| YOUR OBJECTIVE |
Pick out every line in the data below that holds "number".

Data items
============

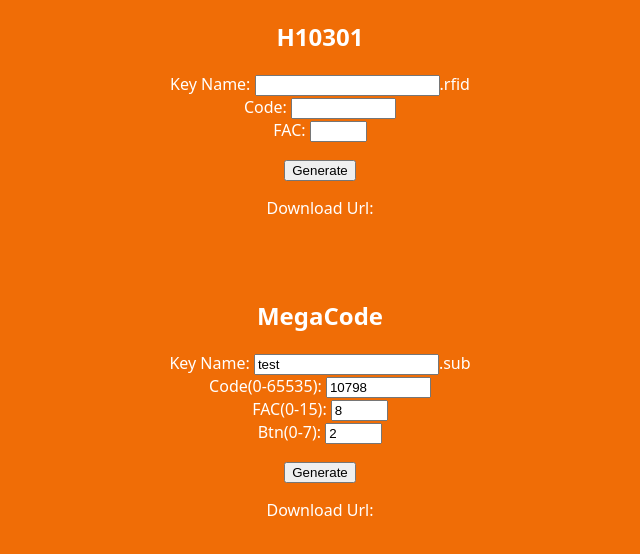
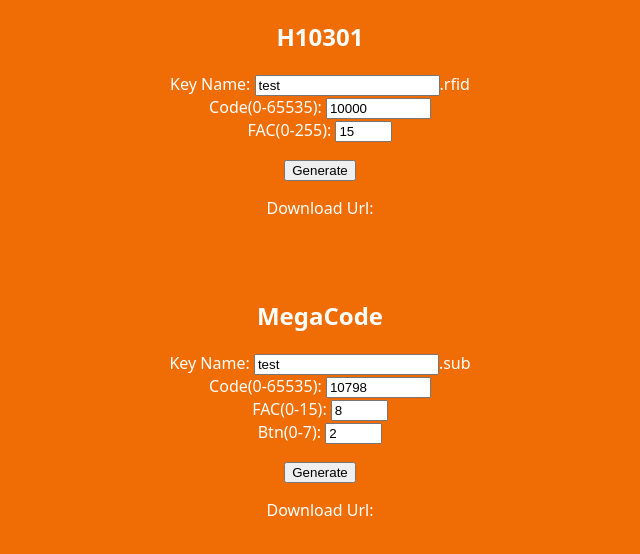
Before and after one commit to natehome/natehome.github.io, a plain HTML site: page index.html in a window 1280 px wide. Shown: the whole page, without its empty margins (320-960 px from the left). Drawn offline with Linux system fonts and the light colour scheme.

Commit message:
Update index.html

```diff
--- a/index.html
+++ b/index.html
@@ -16,9 +16,9 @@
 <body>
 
 <h2>H10301</h2>
-<p>Key Name: <input type="text" id="namebox" size="20">.rfid<br />
-  Code: <input type="text" type="number" pattern="\d*" id="cbox" size="10"><br />
-  FAC: <input type="text" type="number" pattern="\d*" id="fbox" size="4"><br />
+<p>Key Name: <input type="text" id="namebox" size="20" value="test">.rfid<br />
+  Code(0-65535): <input type="text" type="number" pattern="\d*" id="cbox" size="10" value="10000"><br />
+  FAC(0-255): <input type="text" type="number" pattern="\d*" id="fbox" size="4" value="15"><br />
 
   <!--Button: <input type="text" id="bbox" size="4">-->
 </p>
```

============

| OUTPUT OF THE EXERCISE |
-  Code: <input type="text" type="number" pattern="\d*" id="cbox" size="10"><br />
-  FAC: <input type="text" type="number" pattern="\d*" id="fbox" size="4"><br />
+  Code(0-65535): <input type="text" type="number" pattern="\d*" id="cbox" size="10" value="10000"><br />
+  FAC(0-255): <input type="text" type="number" pattern="\d*" id="fbox" size="4" value="15"><br />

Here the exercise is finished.